The guy practicing the national anthem sounds like he’s channeling the voice of John Denver. Eerie ..
There’s several dozen people in orange and blue ponchos sitting in the end zone stands, but now they disperse … presumably to attend to their security duties around the stadium.
The ride over to the stadium was quiet, aside from the music roaring into my headphones on my iPod. Usually on these short jaunts to the stadium, I leave my iPod musical choice to the fate of the shuffle from the “Andrew Radio” playlist. Somehow, I cling to the belief that there might possibly be some divine control over the song arrangement. At times I can piece together a connection; at others I don’t have a bloody clue.
So, henceforth, every so often, I’ll share the selections my iPod brings me. If you can help me figure out any grand meaning to the music — or if you just want to confirm my reservation at the nut house — please offer your comments below.

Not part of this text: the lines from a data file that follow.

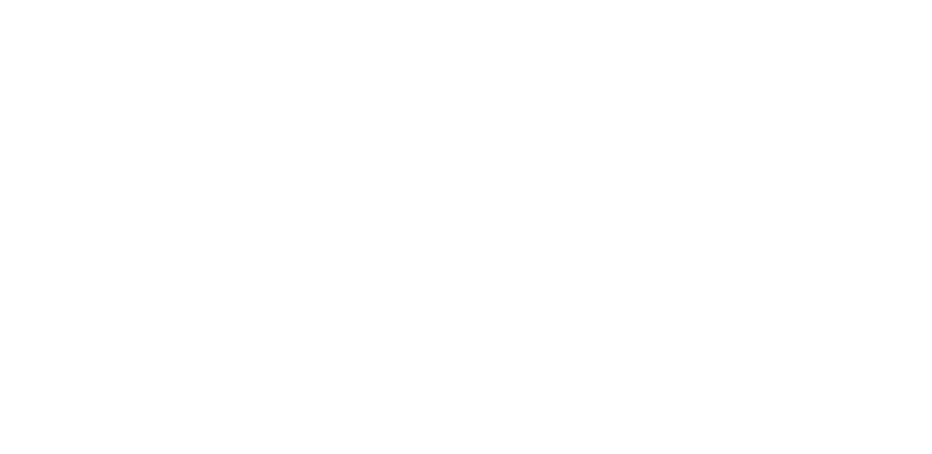
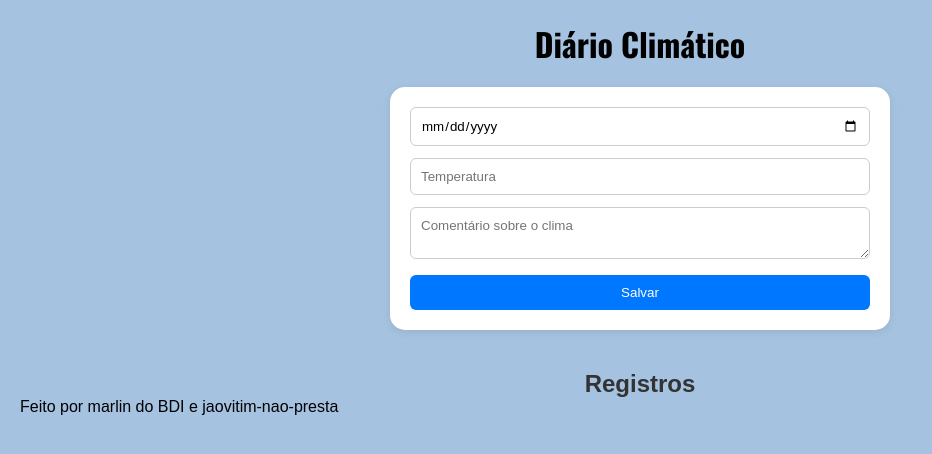
Before and after one commit to jaovitim590/Diario_climatico, a plain HTML site: page frontend/index.html in a window 1280 px wide. Shown: the whole page, without its empty margins (0-932 px from the left). Drawn offline with nearby package versions, Linux system fonts and the light colour scheme.

Commit message:
comeco du style

```diff
--- a/frontend/index.html
+++ b/frontend/index.html
@@ -1,11 +1,28 @@
 <!DOCTYPE html>
-<html lang="en">
+<html lang="pt-br">
 <head>
-    <meta charset="UTF-8">
-    <meta name="viewport" content="width=device-width, initial-scale=1.0">
-    <title>Document</title>
+  <meta charset="UTF-8">
+  <title>Diário Climático</title>
+  <link rel="stylesheet" href="style.css">
+  <link rel="preconnect" href="https://fonts.googleapis.com">
+<link rel="preconnect" href="https://fonts.gstatic.com" crossorigin>
+<link href="https://fonts.googleapis.com/css2?family=Oswald:wght@200..700&display=swap" rel="stylesheet">
 </head>
 <body>
+  <h1>Diário Climático</h1>
 
+  <form id="form-clima">
+    <input type="date" name="data" required>
+    <input type="text" name="temperatura" placeholder="Temperatura" required>
+    <textarea name="comentario" placeholder="Comentário sobre o clima" required></textarea>
+    <button type="submit">Salvar</button>
+  </form>
+
+  <h2>Registros</h2>
+  <ul id="lista-clima"></ul>
+
+
+  <footer> Feito por marlin do BDI e jaovitim-nao-presta</footer>
+  <script src="script.js"></script>
 </body>
 </html>
--- a/frontend/style.css
+++ b/frontend/style.css
@@ -0,0 +1,78 @@
+/* style.css */
+
+* {
+  margin: 0;
+  padding: 0;
+  box-sizing: border-box;
+  font-family: Arial, sans-serif;
+}
+
+body {
+  background-color: #a5c3e0;
+  padding: 20px;
+}
+
+h1 {
+  text-align: center;
+  margin-bottom: 20px;
+  color: #000000;
+  font-family: 'Oswald', sans-serif;
+}
+
+form {
+  background-color: white;
+  padding: 20px;
+  border-radius: 15px;
+  max-width: 500px;
+  margin: 0 auto;
+  box-shadow: 0 2px 8px rgba(0, 0, 0, 0.1);
+}
+
+form input,
+form textarea {
+  width: 100%;
+  padding: 10px;
+  margin-bottom: 12px;
+  border: 1px solid #ccc;
+  border-radius: 6px;
+}
+
+form button {
+  width: 100%;
+  background-color: #0077ff;
+  color: white;
+  padding: 10px;
+  border: none;
+  border-radius: 6px;
+  cursor: pointer;
+  transition: background-color 0.3s;
+}
+
+form button:hover {
+  background-color: #005fcc;
+}
+
+h2 {
+  margin-top: 40px;
+  text-align: center;
+  color: #333;
+}
+
+#lista-clima {
+  max-width: 600px;
+  margin: 0 auto;
+  list-style: none;
+  padding: 0;
+}
+
+#lista-clima li {
+  background-color: white;
+  padding: 15px;
+  border-radius: 8px;
+  margin-bottom: 10px;
+  border-left: 5px solid #0077ff;
+  box-shadow: 0 2px 6px rgba(0, 0, 0, 0.08);
+}
+footer{
+
+}
```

The selections from early this morning and the ride to the stadium …
Fields of Gold, Sting … I prefer the Eva Cassidy rendition, which didn’t come up today. I skipped this choise, looking for something with more energy.
New World Man, Rush … This one stood out. You can prescribe this to any number of younger players of whom big things are expected. To wit:
He’s not concerned with yesterday
He knows constant change is here today
He’s noble enough to know what’s right
But weak enough not to choose it
He’s wise enough to win the world
But fool enough to lose it –
He’s a new world man.
I also learned from Wikipedia that this was Rush’s only American Top 40 hit. Surprising. Now, on with the countdown …
On the Winning Side, Sam Spence … Most prominently heard at the end of the Super Bowl XII highlight film.
Rain on the Scarecrow, John Mellencamp … Well, it is pretty rustic around Ralph Wilson Stadium, but it’s New England/Northeast rustic, not Indiana/Midwest rustic. Two years ago when we were here and snow covered everything but the playing field, I likened some of the neighborhoods visible from the highways to Siberian villages, except these just happened to have Target, Macy’s and the occasional Lord and Taylor.
Your Wife Don’t Understand You, Lurleen Lumpkin … Simpsonologists will remember this as the song Homer hears when he visits a bar in Spittle County and orders Fudd, because the redneck bar doesn’t carry Duff. (“We don’t sell Duff. We sell Fudd.” “Okay, Fudd me.”) Can’t make any connection to football here, but “Colonel Homer” is one of my favorite Simpsons episodes.
A Little Bit South Of Saskatoon, Sonny James … Well, we are close to Canada. Always good to hear a song from Slap Shot, too.
Stagger Lee, Lloyd Price … The 1987 divisional playoff game with the Oilers.
Into The Great Wide Open, Tom Petty & The Heartbreakers … Decent song, better video. It’d be nice if the first couple of verses became an allegory for the season; not so much if the last ones were.
Inactives coming soon … until next entry, vaya con Dios.
Tags: Buffalo Bills